EMA recently surveyed 100 IT professionals who are (a) directly involved in enterprise networks and (b) supporting their organizations’ IoT initiatives. We published the results in our research report, “The Internet of Things and Enterprise Networks: Planning, Engineering and Operational Strategies.”

The research found that network monitoring tools and practices are challenged by IoT. First of all, 52% reported that IoT had introduced or worsened blindspots in their network monitoring and service assurance architecture. Additionally, EMA asked research participants to identify their top IoT network monitoring challenges. Scalability (26%) was the most cited problem. IoT simply adds too many devices to the network. Rogue device detection (23%) is also a struggle for these organizations. Many are also struggling with insufficient monitoring granularity (22%) and high rates of change (21%).

So how do network teams adapt their monitoring tools to address IoT? The four most common actions the network teams take, according to our research:

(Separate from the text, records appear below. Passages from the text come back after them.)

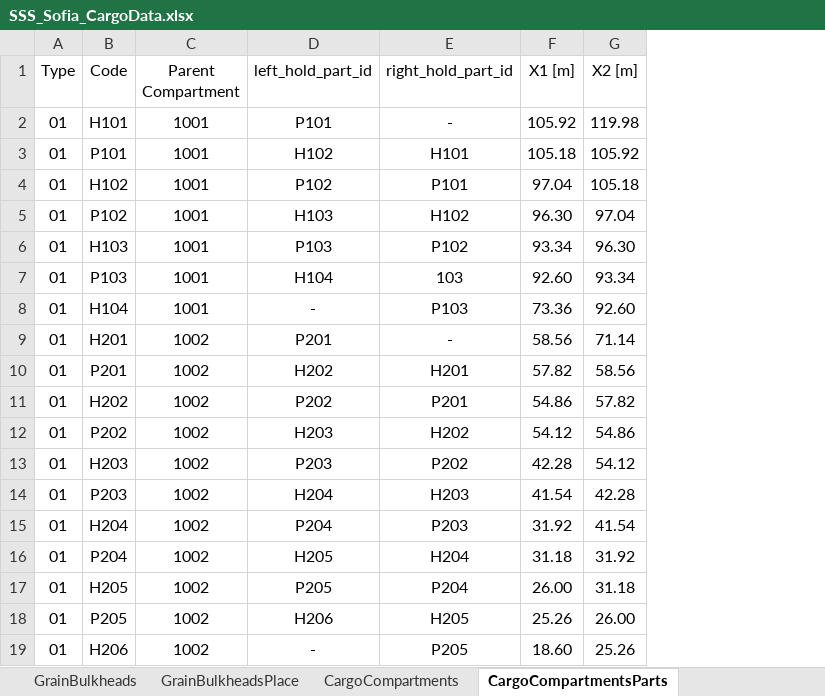
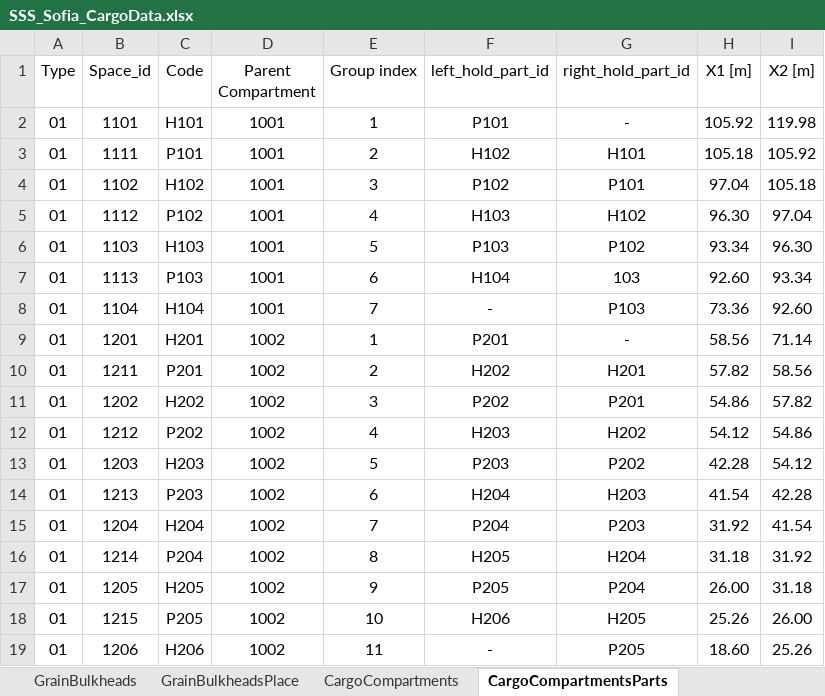
Before and after one commit to a-givertzman/sss, an Excel workbook: assets/fleet/9245263_sofia/datasets/Loads/SSS_Sofia_CargoData.xlsx, sheet CargoCompartmentsParts, drawn as a sheet; values as stored, in another font and other column widths than the file's, no borders; addresses are those after the commit; the diff names each change by its address in the sheet, - before the commit and + after, or states it on an @@ line.

Commit message:
sofia | initial data | big fix

```diff
--- a/assets/fleet/9245263_sofia/datasets/Loads/SSS_Sofia_CargoData.xlsx (sheet CargoCompartmentsParts)
+++ b/assets/fleet/9245263_sofia/datasets/Loads/SSS_Sofia_CargoData.xlsx (sheet CargoCompartmentsParts)
+column B (Space_id), rows 2-19: 1101 | 1111 | 1102 | 1112 | 1103 | 1113 | 1104 | 1201 | 1211 | 1202 | 1212 | 1203 | 1213 | 1204 | 1214 | 1205 | 1215 | 1206
+column E (Group index), rows 2-19: 1 | 2 | 3 | 4 | 5 | 6 | 7 | 1 | 2 | 3 | 4 | 5 | 6 | 7 | 8 | 9 | 10 | 11
-C2 (Code): Н101
+C2 (Code): H101
-C4 (Code): Н102
+C4 (Code): H102
-C6 (Code): Н103
+C6 (Code): H103
-C8 (Code): Н104
+C8 (Code): H104
```
Also changed, not shown: 2 other files.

  • Upgrade the data processing capacity of network monitoring tools (45%). This addresses the scalability issue.
  • Upgrade monitoring tool licenses to account for more monitored devices and objects (33%)
  • Install network visibility controllers (AKA network packet brokers) to aggregate monitoring data (29%)
  • Increase monitoring granularity (e.g. shorter polling intervals) 28%)

IoT devices present another challenge to network operations, because network teams often take ownership of certain elements of the IoT device lifecycle. More than half (51%) of network professionals take a leading role in IoT device deployment, and 64% lead the implementation of IoT device security policy and access controls. Furthermore, 57% play a supporting role in troubleshooting IoT devices. For this reason, network teams need to evolve their tools. Sixty-eight percent (68%) of network managers are extending their tools to monitor and manage IoT devices.

Many network managers will find that their tools do not natively support IoT devices. They will have to modify the tools themselves or ask their vendors to customize the tools. If your enterprise is launching one or more IoT initiatives, it’s time to evaluate how your current tools and practices will support IoT.